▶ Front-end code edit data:
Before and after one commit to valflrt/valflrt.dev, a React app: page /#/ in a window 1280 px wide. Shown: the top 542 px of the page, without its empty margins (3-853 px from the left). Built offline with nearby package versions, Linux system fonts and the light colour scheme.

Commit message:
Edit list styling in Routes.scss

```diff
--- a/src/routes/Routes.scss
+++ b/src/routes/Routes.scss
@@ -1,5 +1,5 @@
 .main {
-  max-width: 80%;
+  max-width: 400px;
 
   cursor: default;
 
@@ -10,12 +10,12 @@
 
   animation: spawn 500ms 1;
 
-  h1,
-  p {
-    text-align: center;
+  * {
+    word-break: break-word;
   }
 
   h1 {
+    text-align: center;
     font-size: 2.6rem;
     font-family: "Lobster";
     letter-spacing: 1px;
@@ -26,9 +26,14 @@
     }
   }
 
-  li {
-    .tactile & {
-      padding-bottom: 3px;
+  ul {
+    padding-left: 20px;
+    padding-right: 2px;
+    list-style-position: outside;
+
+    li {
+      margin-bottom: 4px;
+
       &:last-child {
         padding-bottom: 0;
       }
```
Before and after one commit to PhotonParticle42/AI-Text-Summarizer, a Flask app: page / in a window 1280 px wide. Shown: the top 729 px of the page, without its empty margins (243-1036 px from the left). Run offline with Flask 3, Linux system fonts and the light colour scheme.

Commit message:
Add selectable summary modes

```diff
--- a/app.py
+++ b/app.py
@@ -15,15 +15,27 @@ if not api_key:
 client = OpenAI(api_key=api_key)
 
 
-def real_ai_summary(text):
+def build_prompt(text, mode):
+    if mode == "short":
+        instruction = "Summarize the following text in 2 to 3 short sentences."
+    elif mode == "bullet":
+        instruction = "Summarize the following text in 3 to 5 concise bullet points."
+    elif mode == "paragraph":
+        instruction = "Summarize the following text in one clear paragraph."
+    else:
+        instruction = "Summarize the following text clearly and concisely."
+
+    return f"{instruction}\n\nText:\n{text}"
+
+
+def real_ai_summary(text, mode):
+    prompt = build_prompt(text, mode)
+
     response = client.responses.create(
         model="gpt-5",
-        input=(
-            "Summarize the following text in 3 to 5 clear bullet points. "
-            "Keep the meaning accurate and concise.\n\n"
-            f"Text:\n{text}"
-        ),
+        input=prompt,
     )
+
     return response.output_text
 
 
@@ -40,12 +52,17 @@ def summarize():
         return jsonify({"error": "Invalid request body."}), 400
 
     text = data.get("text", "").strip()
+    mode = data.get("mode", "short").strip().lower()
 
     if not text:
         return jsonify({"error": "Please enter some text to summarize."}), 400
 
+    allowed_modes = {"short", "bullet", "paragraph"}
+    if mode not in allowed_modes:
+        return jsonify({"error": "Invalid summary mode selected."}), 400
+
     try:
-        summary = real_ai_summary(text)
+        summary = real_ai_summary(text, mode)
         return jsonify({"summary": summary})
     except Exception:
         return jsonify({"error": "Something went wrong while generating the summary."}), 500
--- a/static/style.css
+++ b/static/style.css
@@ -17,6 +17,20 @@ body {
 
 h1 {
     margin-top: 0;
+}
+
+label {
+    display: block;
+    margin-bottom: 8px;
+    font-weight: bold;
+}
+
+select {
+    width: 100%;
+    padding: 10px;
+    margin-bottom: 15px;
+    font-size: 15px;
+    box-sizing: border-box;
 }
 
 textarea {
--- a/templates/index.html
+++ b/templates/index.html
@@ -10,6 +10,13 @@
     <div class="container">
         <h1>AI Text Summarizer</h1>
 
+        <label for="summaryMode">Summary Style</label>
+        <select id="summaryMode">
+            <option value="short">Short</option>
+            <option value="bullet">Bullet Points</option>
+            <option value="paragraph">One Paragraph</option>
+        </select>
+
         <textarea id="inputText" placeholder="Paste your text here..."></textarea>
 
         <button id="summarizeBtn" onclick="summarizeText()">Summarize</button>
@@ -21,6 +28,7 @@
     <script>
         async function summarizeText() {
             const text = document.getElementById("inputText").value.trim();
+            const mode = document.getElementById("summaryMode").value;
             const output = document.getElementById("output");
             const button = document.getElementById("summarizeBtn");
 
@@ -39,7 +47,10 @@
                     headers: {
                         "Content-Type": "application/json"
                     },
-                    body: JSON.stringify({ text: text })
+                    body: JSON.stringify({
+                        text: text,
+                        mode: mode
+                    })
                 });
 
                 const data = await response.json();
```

▶ Problem to solve: Return only the number of lines in the entries above that contain the word "following".

▶ Your response: 5